— Activity —
Reproduce every entry exactly.
[Opening Source records section]
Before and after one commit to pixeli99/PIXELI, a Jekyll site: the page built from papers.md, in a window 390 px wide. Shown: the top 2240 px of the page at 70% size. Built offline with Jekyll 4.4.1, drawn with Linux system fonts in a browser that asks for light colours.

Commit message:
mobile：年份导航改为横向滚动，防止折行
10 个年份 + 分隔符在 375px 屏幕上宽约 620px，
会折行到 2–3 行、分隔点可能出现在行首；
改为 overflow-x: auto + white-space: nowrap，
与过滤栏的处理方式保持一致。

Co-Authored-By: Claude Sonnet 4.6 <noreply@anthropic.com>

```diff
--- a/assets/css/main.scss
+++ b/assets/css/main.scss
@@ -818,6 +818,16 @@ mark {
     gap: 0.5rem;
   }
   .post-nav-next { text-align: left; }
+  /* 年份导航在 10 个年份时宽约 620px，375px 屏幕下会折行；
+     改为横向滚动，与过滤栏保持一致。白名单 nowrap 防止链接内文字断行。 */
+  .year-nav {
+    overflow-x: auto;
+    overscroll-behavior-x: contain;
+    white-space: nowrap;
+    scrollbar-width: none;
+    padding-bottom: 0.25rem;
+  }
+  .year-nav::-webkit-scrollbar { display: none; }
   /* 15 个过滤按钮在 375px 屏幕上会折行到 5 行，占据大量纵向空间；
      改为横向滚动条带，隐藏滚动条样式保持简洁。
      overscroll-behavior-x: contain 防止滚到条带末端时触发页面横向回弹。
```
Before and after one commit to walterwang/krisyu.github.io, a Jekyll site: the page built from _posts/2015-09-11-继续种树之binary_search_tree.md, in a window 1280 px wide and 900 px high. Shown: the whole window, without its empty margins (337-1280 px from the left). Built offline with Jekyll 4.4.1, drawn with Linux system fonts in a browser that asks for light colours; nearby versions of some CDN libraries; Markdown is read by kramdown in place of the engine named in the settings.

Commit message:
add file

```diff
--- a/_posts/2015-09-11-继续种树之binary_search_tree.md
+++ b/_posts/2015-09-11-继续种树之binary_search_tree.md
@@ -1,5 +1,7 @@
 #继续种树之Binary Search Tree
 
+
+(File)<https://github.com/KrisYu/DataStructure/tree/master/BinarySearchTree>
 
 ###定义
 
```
[Closing Source records section]
— Written solution —
Before and after one commit to pixeli99/PIXELI, a Jekyll site: the page built from papers.md, in a window 390 px wide. Shown: the top 2240 px of the page at 70% size. Built offline with Jekyll 4.4.1, drawn with Linux system fonts in a browser that asks for light colours.

Commit message:
mobile：年份导航改为横向滚动，防止折行
10 个年份 + 分隔符在 375px 屏幕上宽约 620px，
会折行到 2–3 行、分隔点可能出现在行首；
改为 overflow-x: auto + white-space: nowrap，
与过滤栏的处理方式保持一致。

Co-Authored-By: Claude Sonnet 4.6 <noreply@anthropic.com>

```diff
--- a/assets/css/main.scss
+++ b/assets/css/main.scss
@@ -818,6 +818,16 @@ mark {
     gap: 0.5rem;
   }
   .post-nav-next { text-align: left; }
+  /* 年份导航在 10 个年份时宽约 620px，375px 屏幕下会折行；
+     改为横向滚动，与过滤栏保持一致。白名单 nowrap 防止链接内文字断行。 */
+  .year-nav {
+    overflow-x: auto;
+    overscroll-behavior-x: contain;
+    white-space: nowrap;
+    scrollbar-width: none;
+    padding-bottom: 0.25rem;
+  }
+  .year-nav::-webkit-scrollbar { display: none; }
   /* 15 个过滤按钮在 375px 屏幕上会折行到 5 行，占据大量纵向空间；
      改为横向滚动条带，隐藏滚动条样式保持简洁。
      overscroll-behavior-x: contain 防止滚到条带末端时触发页面横向回弹。
```
Before and after one commit to walterwang/krisyu.github.io, a Jekyll site: the page built from _posts/2015-09-11-继续种树之binary_search_tree.md, in a window 1280 px wide and 900 px high. Shown: the whole window, without its empty margins (337-1280 px from the left). Built offline with Jekyll 4.4.1, drawn with Linux system fonts in a browser that asks for light colours; nearby versions of some CDN libraries; Markdown is read by kramdown in place of the engine named in the settings.

Commit message:
add file

```diff
--- a/_posts/2015-09-11-继续种树之binary_search_tree.md
+++ b/_posts/2015-09-11-继续种树之binary_search_tree.md
@@ -1,5 +1,7 @@
 #继续种树之Binary Search Tree
 
+
+(File)<https://github.com/KrisYu/DataStructure/tree/master/BinarySearchTree>
 
 ###定义
 
```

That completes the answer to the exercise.